> _Exercise aim_
From the records below, copy out each line that has the word "border".

◆ ◆ ◆ ◆ ◆ ◆ ◆

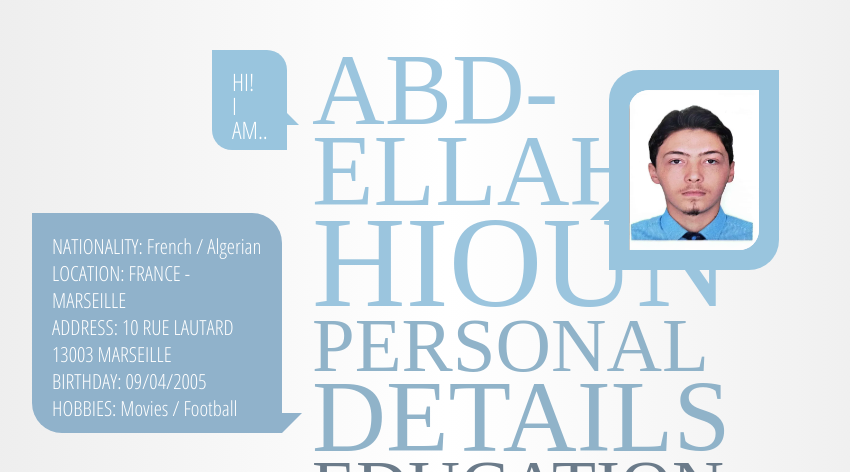
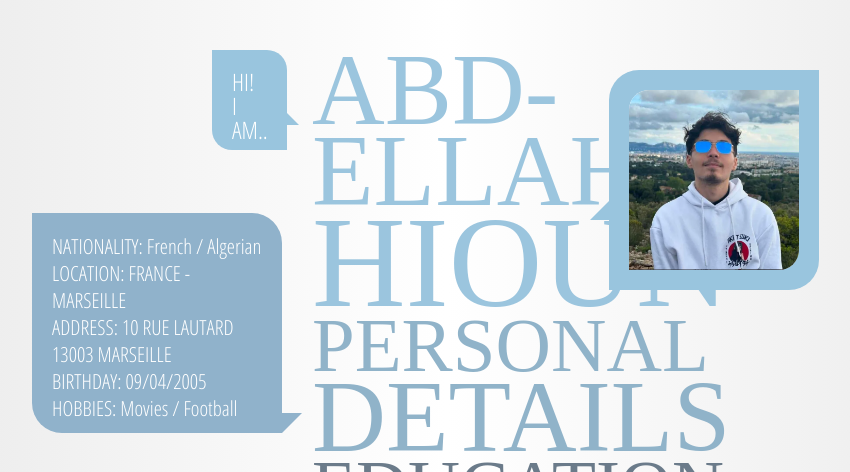
Before and after one commit to abdellahhioun/CV, a PHP site: page / in a window 1280 px wide. Shown: the top 472 px of the page, without its empty margins (193-1043 px from the left). Run offline with PHP 8.4, Linux system fonts and the light colour scheme; some web fonts are replaced.

Commit message:
all cv done

```diff
--- a/CV/styles.css
+++ b/CV/styles.css
@@ -80,8 +80,8 @@ html, body {
 }
 
 .bubble2 {
-  height: 200px;
-  width: 170px;
+  height: 220px;
+  width: 210px;
   background-color: #99C5DE;
   border-top-left-radius: 30px;
   border-top-right-radius: 0;
```
Also changed, not shown: CV/pfp.png.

◆ ◆ ◆ ◆ ◆ ◆ ◆

> _Result of this task_
   border-top-left-radius: 30px;
   border-top-right-radius: 0;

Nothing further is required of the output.